Something or someone that is larger in size, quality, or quantity may be called "great." It is a term used for something beyond the ordinary. In the Bible, God, humans, and Christ receive this designation with theological significance.
God. The Bible describes God as the greatest of gods (Deut 10:17); his greatness is unsearchable (Psalm 145:3). In discussing this theological characteristic of God, how do we understand an attribute that is not understandable? Its very abundance makes our task difficult (Psalm 150:2).
God by nature is great. The Bible affirms the greatness of his power (Job 23:6; Psalm 66:3; Eph 1:19). Strength and might describe him (Isa 40:26; 63:1). The "greatness of majesty" becomes the worshiper's cry for who God is (Exod 15:7; Deut 5:24).
Of course, the clearest view of God's greatness comes from his actions toward creation, especially toward his people. Creation records his greatness and leads to our praise (Psalm 145:6). God's care of the children of Israel in the wilderness demonstrated his greatness (Deut 3:24; 11:2). When Jesus healed a boy suffering from demon possession, the people affirmed the greatness of God in the act (Luke 9:43).
God also exhibits greatness in love toward humanity by forgiving (Num 14:19) and by redeeming (Deut 9:26). Nehemiah asks God to remember him for his attempt to preserve the holiness of Israel. The basis for his request revolves around the greatness of God's lovingkindness (Neh 13:22).
As an attribute, the greatness of God describes the extent and magnitude of his qualities.
Humans. Humans also may be considered "great." After the plagues of Egypt, Moses was "great" in importance both in Egypt and among the people of Israel. The queen of Sheba attested to the great wisdom of Solomon (2 Chron 9:6). Nebuchadnezzar's greatness returned to him after he humbled himself before the Lord (Dan 4:36). Mordecai achieved greatness in his position in the Persian government (Esther 10:2).
Human greatness depends on the quality of a person's life. It is something that may be taken away, as in the case of Nebuchadnezzar, or may be lost, as in the case of the greatness of the nation of Egypt (Eze 31). "Great folly" takes away any semblance of greatness (Prov 5:23).
Psalm 71 explains that the actions of some enemies, perhaps due to old age, may lead to lost prestige. The psalmist's prayer attests to a trust in God to restore the former "greatness" (v. 21). Right standing in the community will be restored in the same way that God worked before the difficulties that took them away.
Christ.
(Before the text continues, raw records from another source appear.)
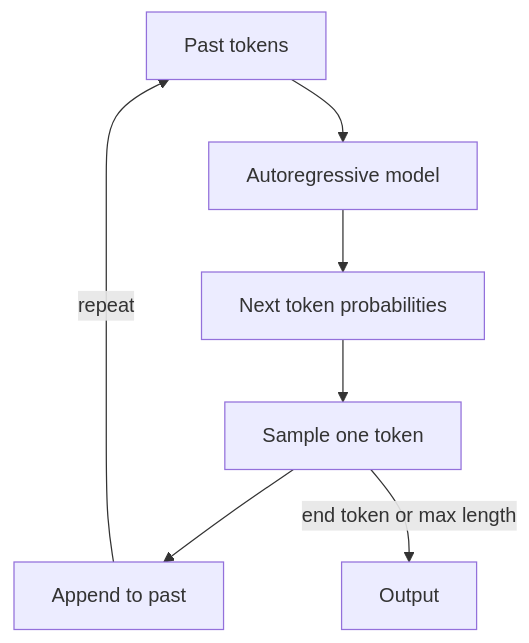
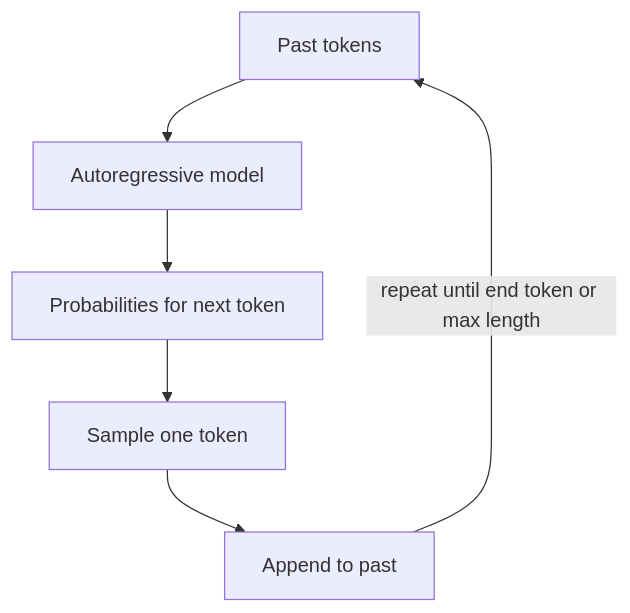
Before and after one commit to kaisarnajar/outcome-school-blogs: the first of 3 diagrams in notes/step-03-generative-ai-and-the-transformer-architecture/047-autoregressive-models.md, drawn with Mermaid. The commit also changed other lines of this file and 233 other files, not shown here.

````diff
--- a/notes/step-03-generative-ai-and-the-transformer-architecture/047-autoregressive-models.md
+++ b/notes/step-03-generative-ai-and-the-transformer-architecture/047-autoregressive-models.md
@@ -46,9 +79,8 @@
 ```mermaid
 flowchart TD
     A["Past tokens"] --> B["Autoregressive model"]
-    B --> C["Next token probabilities"]
+    B --> C["Probabilities for next token"]
     C --> D["Sample one token"]
     D --> E["Append to past"]
-    E -->|"repeat"| A
-    D -->|"end token or max length"| F["Output"]
+    E -->|"repeat until end token or max length"| A
 ```
````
Christ turned the definition of human greatness in a profound direction. Jesus modeled greatness by humbling himself in coming to earth and dying on the cross (Php 2:5-11). Jesus made this perspective clear in his teachings. When the disciples asked who is the greatest in the kingdom, Jesus answered by bringing a child into their midst and declaring that even admission into the kingdom depended on a similar attitude of humility (Matt 18:1-4).
The mother of James and John asked if her boys could sit on the right and left hands of Jesus in the kingdom. The other disciples became upset with the brothers. Jesus used the occasion to say that the one who wanted to be great among them had to be their servant (Matt 20:26; 23:11). Jesus noted that his life would exemplify this attitude by his service, including the gift of his life (Matt 20:28).
The greatness of a person is measured by service to others. Christ set the example.
G. Michael Hagan
See also God